In the world of natural dyeing, pale yellow is almost something to yawn at – it’s so easy to get with any number of grasses, leaves and weeds. However, the sulfur tuft (Hypholoma fasciculare, formerly Naematoloma fasciculare) is one of the first dye mushrooms to appear in the fall, usually in early September, so I love to get a dyepot of its good, fresh colour going as a start to the dyeing season. I’ve tried letting the mushrooms dry and also leaving a fresh dyepot to sit for a week or two, and in both cases, the colour became more drab and less exciting.

Another reason I love this little mushroom is because it’s the one Miriam Rice threw into a dyepot some forty years ago, merely out of curiosity if it would give any colour (she’d been experimenting with other natural dyes, but never with mushrooms). Fortunately for us, she’d picked a cluster of sulfur tufts, one of the few mushrooms that does give a good colour. Had it been one of the many fungi that give a nice mushroom brown, I, and many others, probably wouldn’t be dyeing with mushrooms today!

This is some sulfur tuft roving I dyed last fall, and this ply will be the wrapping for a spiral or boucle yarn.

Sulfur tufts

The finished yarn

Merino on the bobbin

These colours came from varieties of Cortinarius semisanguineus, mushrooms that look like LBMs (little brown mushrooms) from above, but whose brilliant red, orange and gold gills attest to the pigments they contain. After saving two years’ worth of  dye experiments, it was time to spin them up. I’d used two kinds of wool – Merino and Corriedale – and separated them out, easily done by feel. I spun the Merino first, shown here on the bobbin, then spun the Corriedale on another bobbin. Colours always look brighter in unspun fibre; spinning and plying soften them somewhat.

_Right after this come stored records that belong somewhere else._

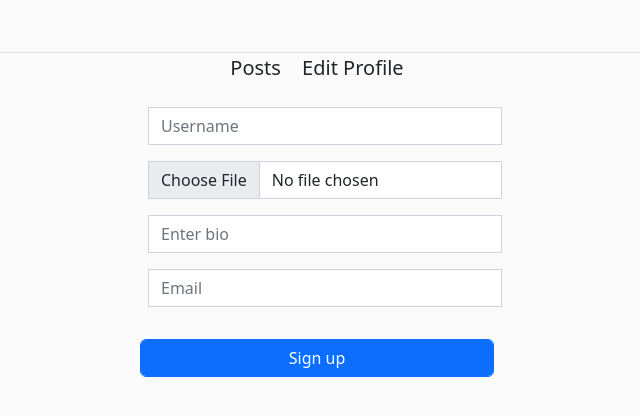
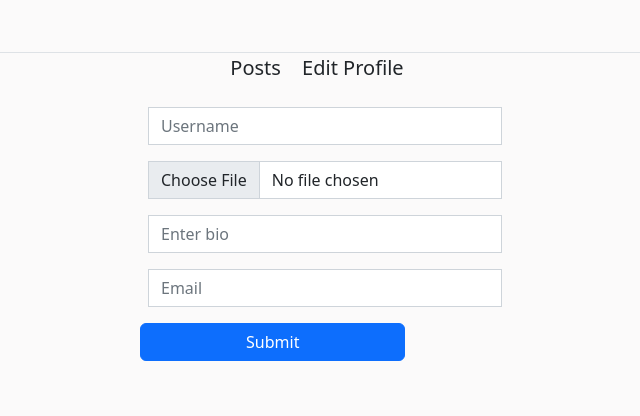
Before and after one commit to Jaffar-Hussein/Instagram-Clone, a Django app: page /profile/edit in a window 1280 px wide. Shown: the part 278-694 px from the top of the page, without its empty margins (311-951 px from the left). Run offline with Django 4.2, Linux system fonts and the light colour scheme; the visitor is signed in with stand-in values (Sample User, id 1); some libraries are stand-ins or nearby versions; some web fonts are replaced.

Commit message:
ft:Profile edit Form

```diff
--- a/logic/templates/profile.html
+++ b/logic/templates/profile.html
@@ -37,7 +37,7 @@
                 </div>
             </div>
             <!-- Below Profile -->
-            <div class="container border-top d-flex flex-column justify-content-center align-items-center">
+            <div class="container border-top d-flex flex-column  align-items-center">
                 <p class="lead text-center">
                     {% if request.path == '/profile' %}
                     Posts
--- a/logic/templates/profile_edit.html
+++ b/logic/templates/profile_edit.html
@@ -1,16 +1,20 @@
 {% extends 'profile.html' %}
 {% load bootstrap5 %}
 {% block edit_display %}
-<form action="" method="post">
+<form action="" method="post" >
     {%csrf_token%}
 
-    {% bootstrap_form form layout='inline' %}
-    <div class="col-auto">
-        <button class="btn btn-primary form-control my-3" type="submit">Sign up</button>
+
+    <div class="w-100 d-flex flex-column justify-content-center">
+        {{form }}
+        <input type="submit" class="btn btn-primary w-75 mt-2 " value="Submit">
 
     </div>
 
 
 
+
+
+
 </form>
 {% endblock %}
--- a/logic/views.py
+++ b/logic/views.py
@@ -97,10 +97,24 @@ def profile(request):
 
 @login_required
 def profile_edit(request):
-    form = ProfileEditForm()
     current_user = request.user
     user_profile = Profile.objects.all().filter(
         username=current_user.username).first()
+    if request.method == 'POST':
+        form = ProfileEditForm(request.POST, request.FILES)
+        print(1)
+        if form.is_valid():
+            print(2)
+            username = form.cleaned_data['username']
+            email = form.cleaned_data['email']
+            bio = form.cleaned_data['bio']
+            profile = form.cleaned_data['profile']
+            new_profile = user_profile(username=username, email=email, bio=bio, profile=profile)
+            new_profile.save()
+            print(new_profile.username)
+
+    form = ProfileEditForm()
+
     context = {
         "user_details": user_profile,
         "form": form
```
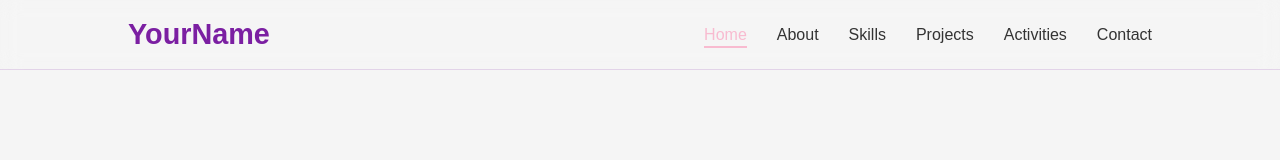
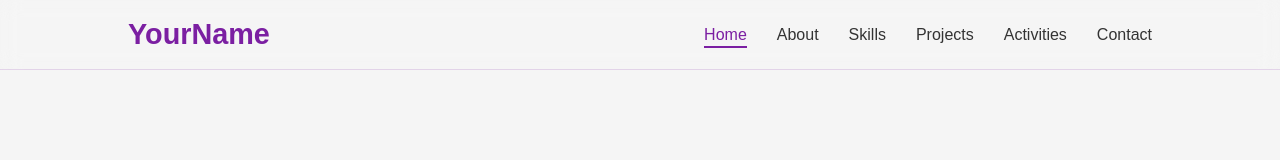
Before and after one commit to NethuDinsara/portfolio, a React (Vite) app: page / in a window 1280 px wide. In both pictures the pointer is over the link 725 px from the left and 34 px from the top of the page. Shown: the top 160 px of the page. Built offline with nearby package versions, Linux system fonts and the light colour scheme.

Commit message:
updated styles

```diff
--- a/src/index.css
+++ b/src/index.css
@@ -216,7 +216,7 @@ p {
 }
 
 .nav-menu li a:hover {
-  color: var(--light-pink); /* Purple hover color */
+  color: var(--deep-purple); /* Purple hover color */
 }
 
 .nav-menu li a::after {
@@ -226,7 +226,7 @@ p {
   left: 0;
   width: 0;
   height: 2px;
-  background-color: var(--light-pink); /* Pink underline */
+  background-color: var(--deep-purple); /* Pink underline */
   transition: width 0.3s ease;
 }
 
```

I plied the two bobbins together into a textured yarn, enough for two skeins. With some Merino left on the bobbin, I Navajo-plied it to get a three-ply yarn with distinct colour breaks.

The last of this year’s dermocybes are simmering now in my slow cooker, and I’m dyeing silk with them. I’m saving the Cortinarius sanguineus to the end, as the colour is sure to be spectacular, although on the silk it won’t be as brilliant as if I were dyeing wool.

Dermocybe yarn

What I’m spinning now

Two years’ worth of rovings

It’s time I started doing something about my stash – well, some if it, anyway – so I gathered up all the bits and pieces of roving that went through the dermocybe dyepots over the last two years.

I found I had two kinds of wool: soft, silky Merino (the pile on the left) and coarser Corriedale (right). The Merino, which felts more easily anyway, has a lot of little slubs throughout – if I dye with it again, I’ll have to be more careful not to move it around too much when it’s in the hot dyebath.

I hand-carded the wool, to open up the fibres and line them up for spinning.

My plan is to spin one bobbin of Merino and one of Corriedale, then ply them together, thus getting the best of both wools. I’ll put the colours together at random, so when the yarn is finished, it should be an interesting blend courtesy of the little Cortinarius that grow in the woods around us.

CELEBRATING THE BEAUTY OF SUNSHINE COAST MUSHROOMS